overall opinion of the book?
everything looks unbelievably good and
i cannot wait to make the next recipe.
i really shouldn't be surprised -
david chang always wins.
recipe, from momofuku
roasted cauliflower with fish sauce vinaigrette and spicy puffed rice
adapted from momofuku
as i mentioned above, i did not fry the cilantro. the recipe called for heating 1/2 cup grapeseed oil (something else i didn't have) and frying 1/2 cup of the leaves. i just did not want to fry or waste the oil (but if you do and think its worth it, tell me). i'm giving you the full version for the vinaigrette, but keep in mind that we still had some left over after making one recipe and using it twice - chang says leftovers are great on meat or tossed with noodles. when i made the mixture, i reduced the sugar and upped the garlic, which i've written below. last thing, these spicy rice krispies are delicious - i'm actively trying to decide what else i can do with it.

i've included the brussels sprouts version in this recipe. chang called for 32 ounces, but i used 20. smallish brussels sprouts are best.

1/3 cup (or more) fish sauce vinaigrette (recipe below)
2 tablespoons very thinly sliced cilantro stems
3 tablespoons thinly sliced mint
1 head cauliflower OR 2 containers (10 ounces each) brussels sprouts
2 tablespoons, plus 1/2 teaspoon canola or grapeseed oil, divided
1/2 cup puffed rice
1/2 teaspoon shichimi togarashi
2 tablespoons chopped cilantro

heat oven to 400˚f.

for cauliflower: core cauliflower; cut into florets. in bowl, combine cauliflower and 2 tablespoons oil. divide cauliflower evenly among two foil-lined baking sheets, spreading to separate (this will ensure that they roast, not steam).

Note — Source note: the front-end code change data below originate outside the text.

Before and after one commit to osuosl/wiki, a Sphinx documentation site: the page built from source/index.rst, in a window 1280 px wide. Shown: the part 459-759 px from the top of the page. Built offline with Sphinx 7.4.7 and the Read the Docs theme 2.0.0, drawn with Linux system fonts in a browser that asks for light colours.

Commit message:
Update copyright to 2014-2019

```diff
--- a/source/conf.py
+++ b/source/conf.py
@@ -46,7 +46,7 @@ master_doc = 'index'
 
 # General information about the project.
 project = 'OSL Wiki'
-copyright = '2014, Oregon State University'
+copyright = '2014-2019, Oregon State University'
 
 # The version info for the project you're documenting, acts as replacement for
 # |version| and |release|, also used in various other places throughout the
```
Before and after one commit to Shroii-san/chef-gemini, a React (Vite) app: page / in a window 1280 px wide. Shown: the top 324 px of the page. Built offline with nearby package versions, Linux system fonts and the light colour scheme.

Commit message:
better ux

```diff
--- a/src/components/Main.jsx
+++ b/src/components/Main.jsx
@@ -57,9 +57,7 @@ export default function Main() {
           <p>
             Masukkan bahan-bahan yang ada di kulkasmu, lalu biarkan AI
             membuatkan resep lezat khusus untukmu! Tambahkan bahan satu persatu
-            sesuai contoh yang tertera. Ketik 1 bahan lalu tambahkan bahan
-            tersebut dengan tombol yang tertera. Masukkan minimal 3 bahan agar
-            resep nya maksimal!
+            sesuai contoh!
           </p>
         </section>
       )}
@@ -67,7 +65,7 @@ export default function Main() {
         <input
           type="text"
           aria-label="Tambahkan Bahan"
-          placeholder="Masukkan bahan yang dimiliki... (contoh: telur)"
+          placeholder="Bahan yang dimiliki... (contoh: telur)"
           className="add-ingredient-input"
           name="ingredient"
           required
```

for brussels sprouts: trim and halve brussels sprouts. in large ovenproof skillet over medium, heat 2 tablespoons oil 1 minute. add brussels sprouts, halved side down; cook 2 minutes, or until they begin to brown. transfer skillet to the oven and cook 10-15 minutes, or until tender, but not not soft.

meanwhile, in small bowl, whisk together fish sauce vinaigrette, cilantro stems and mint; set aside.

in small bowl, combine puffed rice, remaining 1/2 teaspoon oil and shichimi togarashi. warm small skillet over medium-high heat; add puffed rice mixture and toast 2-4 minutes, or until you can smell the mixture and it has turned a slightly darker shade, shaking occasionally.

in bowl, combine hot cauliflower (or hot brussels sprouts) and vinaigrette mixture; transfer to serving bowl or plates. sprinke with chopped cilantro and puffed rice mixture.

fish sauce vinaigrette
1/2 cup fish sauce
1/4 cup water
2 tablespoons rice wine vinegar
1 lime, juiced
3 tablespoons sugar
2 cloves garlic, peeled and finely chopped
1 serrano pepper, thinly sliced (or 1 to 3 bird's eye chiles)

in small bowl, whisk together all ingredients. store in tightly covered container for up to one week.